Thursday, May 17, 2018

Climate change risk for half of plant and animal species in biodiversity hot-spots

Up to half of plant and animal species in the world’s most naturally rich areas, such as the Amazon and the Galapagos, could face local extinction by the turn of the century due to climate change if carbon emissions continue to rise unchecked.
Unchecked global emissions threaten half the plant and
animal species in the world's most naturally rich areas.
The Amazon, Miombo Woodlands in Southern Africa, and south-west Australia are among the most affected places in the world, according to new research.

Even if the Paris Climate Agreement 2°C target is met, these places could lose 25% of their species according to a landmark new study by the University of East Anglia (UK), the James Cook University (Australia), and WWF.

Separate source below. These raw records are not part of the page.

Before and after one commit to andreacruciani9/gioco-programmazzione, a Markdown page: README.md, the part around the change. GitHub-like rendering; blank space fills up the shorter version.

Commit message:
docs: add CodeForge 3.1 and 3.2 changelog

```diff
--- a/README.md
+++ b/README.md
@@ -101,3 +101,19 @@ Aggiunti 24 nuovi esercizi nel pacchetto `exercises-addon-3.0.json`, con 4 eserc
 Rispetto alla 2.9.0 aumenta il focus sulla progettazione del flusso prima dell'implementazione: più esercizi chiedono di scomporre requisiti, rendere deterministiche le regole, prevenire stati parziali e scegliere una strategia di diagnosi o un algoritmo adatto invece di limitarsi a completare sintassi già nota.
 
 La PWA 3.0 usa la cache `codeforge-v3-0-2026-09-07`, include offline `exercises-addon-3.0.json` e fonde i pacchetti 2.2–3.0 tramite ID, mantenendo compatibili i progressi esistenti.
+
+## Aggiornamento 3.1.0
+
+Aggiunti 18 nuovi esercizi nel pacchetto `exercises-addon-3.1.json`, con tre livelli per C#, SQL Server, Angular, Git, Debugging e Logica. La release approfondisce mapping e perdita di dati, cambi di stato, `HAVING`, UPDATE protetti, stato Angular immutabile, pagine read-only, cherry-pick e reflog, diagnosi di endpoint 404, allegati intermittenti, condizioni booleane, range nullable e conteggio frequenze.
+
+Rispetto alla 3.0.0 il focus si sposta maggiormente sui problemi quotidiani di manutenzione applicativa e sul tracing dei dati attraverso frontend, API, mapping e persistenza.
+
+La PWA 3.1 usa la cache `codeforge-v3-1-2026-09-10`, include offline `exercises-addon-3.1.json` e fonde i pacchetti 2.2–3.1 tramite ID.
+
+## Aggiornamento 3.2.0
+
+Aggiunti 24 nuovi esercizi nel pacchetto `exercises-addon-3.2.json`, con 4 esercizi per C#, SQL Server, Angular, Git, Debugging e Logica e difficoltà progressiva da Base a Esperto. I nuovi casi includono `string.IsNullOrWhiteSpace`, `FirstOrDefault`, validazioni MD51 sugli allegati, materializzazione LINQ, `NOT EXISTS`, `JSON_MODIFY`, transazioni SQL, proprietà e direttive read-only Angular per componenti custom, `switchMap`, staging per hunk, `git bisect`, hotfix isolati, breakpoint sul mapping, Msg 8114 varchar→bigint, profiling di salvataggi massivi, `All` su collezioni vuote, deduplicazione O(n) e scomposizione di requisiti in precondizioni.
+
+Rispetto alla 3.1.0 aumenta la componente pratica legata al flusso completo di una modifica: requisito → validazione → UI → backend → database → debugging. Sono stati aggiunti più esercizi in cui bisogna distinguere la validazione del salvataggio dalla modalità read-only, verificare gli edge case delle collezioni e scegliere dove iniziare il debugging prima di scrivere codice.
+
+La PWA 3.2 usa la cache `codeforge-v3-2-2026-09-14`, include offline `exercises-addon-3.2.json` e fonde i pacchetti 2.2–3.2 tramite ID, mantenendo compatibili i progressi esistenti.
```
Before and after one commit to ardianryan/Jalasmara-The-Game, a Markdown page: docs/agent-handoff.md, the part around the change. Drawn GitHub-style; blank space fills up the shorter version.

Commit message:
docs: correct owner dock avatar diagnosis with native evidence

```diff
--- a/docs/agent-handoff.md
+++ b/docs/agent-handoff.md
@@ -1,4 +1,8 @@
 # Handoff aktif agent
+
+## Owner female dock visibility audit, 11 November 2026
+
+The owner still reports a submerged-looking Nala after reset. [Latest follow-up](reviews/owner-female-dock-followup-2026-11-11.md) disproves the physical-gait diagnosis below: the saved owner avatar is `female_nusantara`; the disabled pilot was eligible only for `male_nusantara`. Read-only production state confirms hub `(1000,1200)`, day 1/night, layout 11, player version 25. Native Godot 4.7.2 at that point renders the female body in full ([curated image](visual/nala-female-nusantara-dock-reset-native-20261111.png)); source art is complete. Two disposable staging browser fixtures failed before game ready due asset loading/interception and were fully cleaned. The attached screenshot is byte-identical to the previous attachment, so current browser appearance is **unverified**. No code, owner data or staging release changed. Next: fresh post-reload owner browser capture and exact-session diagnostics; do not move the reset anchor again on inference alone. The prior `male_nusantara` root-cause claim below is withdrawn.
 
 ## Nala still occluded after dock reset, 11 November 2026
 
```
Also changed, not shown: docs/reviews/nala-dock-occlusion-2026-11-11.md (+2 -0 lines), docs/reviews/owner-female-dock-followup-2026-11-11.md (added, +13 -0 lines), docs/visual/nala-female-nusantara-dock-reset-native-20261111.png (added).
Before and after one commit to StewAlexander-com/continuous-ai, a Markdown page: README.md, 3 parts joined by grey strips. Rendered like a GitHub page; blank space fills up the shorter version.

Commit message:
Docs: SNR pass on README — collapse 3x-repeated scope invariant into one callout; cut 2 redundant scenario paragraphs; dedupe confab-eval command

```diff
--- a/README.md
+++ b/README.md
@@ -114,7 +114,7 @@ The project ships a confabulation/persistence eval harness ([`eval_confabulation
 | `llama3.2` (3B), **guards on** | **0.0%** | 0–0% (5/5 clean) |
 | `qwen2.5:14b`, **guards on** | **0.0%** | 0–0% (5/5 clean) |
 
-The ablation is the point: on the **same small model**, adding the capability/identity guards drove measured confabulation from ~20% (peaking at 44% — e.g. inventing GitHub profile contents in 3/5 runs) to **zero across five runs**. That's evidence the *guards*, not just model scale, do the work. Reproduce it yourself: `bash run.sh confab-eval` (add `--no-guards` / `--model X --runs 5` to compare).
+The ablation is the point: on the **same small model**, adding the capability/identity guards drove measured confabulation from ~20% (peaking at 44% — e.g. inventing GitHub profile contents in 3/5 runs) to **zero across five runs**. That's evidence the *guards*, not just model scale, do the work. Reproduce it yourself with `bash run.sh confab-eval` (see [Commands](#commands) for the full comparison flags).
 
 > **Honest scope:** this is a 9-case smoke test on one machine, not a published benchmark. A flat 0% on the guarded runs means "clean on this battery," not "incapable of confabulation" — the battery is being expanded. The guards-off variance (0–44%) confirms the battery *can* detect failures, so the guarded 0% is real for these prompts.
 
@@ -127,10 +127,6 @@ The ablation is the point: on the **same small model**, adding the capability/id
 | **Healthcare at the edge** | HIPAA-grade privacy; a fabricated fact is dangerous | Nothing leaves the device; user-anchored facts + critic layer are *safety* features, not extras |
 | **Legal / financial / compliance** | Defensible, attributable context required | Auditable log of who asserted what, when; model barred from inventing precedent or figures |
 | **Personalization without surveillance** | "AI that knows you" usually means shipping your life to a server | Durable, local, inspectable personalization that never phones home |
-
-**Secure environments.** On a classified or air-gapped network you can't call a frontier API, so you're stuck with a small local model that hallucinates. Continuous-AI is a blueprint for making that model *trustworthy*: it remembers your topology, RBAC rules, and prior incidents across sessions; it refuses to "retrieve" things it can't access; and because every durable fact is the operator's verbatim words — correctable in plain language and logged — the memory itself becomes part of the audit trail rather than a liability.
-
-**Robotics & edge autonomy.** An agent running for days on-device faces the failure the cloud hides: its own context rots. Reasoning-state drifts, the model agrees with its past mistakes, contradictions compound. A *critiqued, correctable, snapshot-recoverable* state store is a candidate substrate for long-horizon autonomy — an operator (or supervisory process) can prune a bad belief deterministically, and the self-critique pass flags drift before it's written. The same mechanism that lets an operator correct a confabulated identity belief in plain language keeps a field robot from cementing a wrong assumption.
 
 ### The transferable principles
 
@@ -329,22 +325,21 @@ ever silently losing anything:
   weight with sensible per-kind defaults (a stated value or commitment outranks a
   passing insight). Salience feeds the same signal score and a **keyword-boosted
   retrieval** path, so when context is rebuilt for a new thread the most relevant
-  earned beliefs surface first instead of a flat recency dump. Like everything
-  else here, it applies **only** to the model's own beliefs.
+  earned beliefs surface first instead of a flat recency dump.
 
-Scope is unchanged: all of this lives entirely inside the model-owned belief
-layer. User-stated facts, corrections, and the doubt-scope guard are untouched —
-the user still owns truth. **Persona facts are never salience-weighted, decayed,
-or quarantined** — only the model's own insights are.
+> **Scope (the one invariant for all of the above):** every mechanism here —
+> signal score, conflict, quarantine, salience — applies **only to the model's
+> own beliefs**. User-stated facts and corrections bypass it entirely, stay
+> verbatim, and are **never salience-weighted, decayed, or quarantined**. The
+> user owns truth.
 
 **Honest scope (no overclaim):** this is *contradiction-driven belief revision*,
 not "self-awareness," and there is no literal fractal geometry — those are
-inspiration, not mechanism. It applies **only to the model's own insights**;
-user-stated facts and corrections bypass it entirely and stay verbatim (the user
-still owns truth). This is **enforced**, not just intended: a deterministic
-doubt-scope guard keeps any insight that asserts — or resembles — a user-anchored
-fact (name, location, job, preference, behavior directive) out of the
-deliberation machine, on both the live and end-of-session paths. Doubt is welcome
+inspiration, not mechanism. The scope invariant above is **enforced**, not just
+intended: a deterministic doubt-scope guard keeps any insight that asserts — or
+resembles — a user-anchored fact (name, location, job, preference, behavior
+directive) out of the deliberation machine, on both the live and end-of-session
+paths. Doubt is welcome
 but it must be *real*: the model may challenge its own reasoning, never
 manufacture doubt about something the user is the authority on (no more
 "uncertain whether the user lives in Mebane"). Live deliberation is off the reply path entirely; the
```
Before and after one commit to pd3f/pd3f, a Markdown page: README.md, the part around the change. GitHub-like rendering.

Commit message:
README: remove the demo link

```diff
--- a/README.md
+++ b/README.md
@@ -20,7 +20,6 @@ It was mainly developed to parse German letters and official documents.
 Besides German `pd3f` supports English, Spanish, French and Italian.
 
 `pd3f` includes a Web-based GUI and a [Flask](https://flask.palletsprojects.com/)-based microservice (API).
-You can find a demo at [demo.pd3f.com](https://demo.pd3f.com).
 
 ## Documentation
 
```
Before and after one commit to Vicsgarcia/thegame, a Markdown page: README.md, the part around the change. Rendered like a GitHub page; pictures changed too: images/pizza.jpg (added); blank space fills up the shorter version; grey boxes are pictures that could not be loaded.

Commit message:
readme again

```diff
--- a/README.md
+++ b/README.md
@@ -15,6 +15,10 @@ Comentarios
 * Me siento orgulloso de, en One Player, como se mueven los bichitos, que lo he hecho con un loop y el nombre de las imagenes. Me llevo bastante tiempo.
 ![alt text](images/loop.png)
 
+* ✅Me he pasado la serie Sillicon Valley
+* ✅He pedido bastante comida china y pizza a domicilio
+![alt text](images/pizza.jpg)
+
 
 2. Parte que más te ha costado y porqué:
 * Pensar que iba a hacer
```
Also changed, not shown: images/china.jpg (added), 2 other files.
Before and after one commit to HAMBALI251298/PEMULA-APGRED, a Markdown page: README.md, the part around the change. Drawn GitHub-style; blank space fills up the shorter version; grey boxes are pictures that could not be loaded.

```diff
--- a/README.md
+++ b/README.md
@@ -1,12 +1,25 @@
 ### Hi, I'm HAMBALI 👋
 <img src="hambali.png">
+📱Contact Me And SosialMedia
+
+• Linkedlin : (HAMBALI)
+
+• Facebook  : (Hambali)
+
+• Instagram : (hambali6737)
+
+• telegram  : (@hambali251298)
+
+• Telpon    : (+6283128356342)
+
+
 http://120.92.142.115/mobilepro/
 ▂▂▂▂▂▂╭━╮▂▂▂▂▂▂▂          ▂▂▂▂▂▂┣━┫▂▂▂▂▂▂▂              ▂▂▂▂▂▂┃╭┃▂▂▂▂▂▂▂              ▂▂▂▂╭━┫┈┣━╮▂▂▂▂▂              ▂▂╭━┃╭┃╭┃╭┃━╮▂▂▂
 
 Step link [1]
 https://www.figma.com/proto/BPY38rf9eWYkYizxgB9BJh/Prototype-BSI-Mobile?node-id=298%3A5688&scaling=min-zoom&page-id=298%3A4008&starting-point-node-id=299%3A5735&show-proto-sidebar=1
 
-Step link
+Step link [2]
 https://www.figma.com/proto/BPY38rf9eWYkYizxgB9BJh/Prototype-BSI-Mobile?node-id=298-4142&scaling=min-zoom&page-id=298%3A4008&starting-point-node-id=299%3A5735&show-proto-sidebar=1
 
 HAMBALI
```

Read the report from the University of East Anglia - “Climate change risk for half of plant and animal species in biodiversity hot-spots.”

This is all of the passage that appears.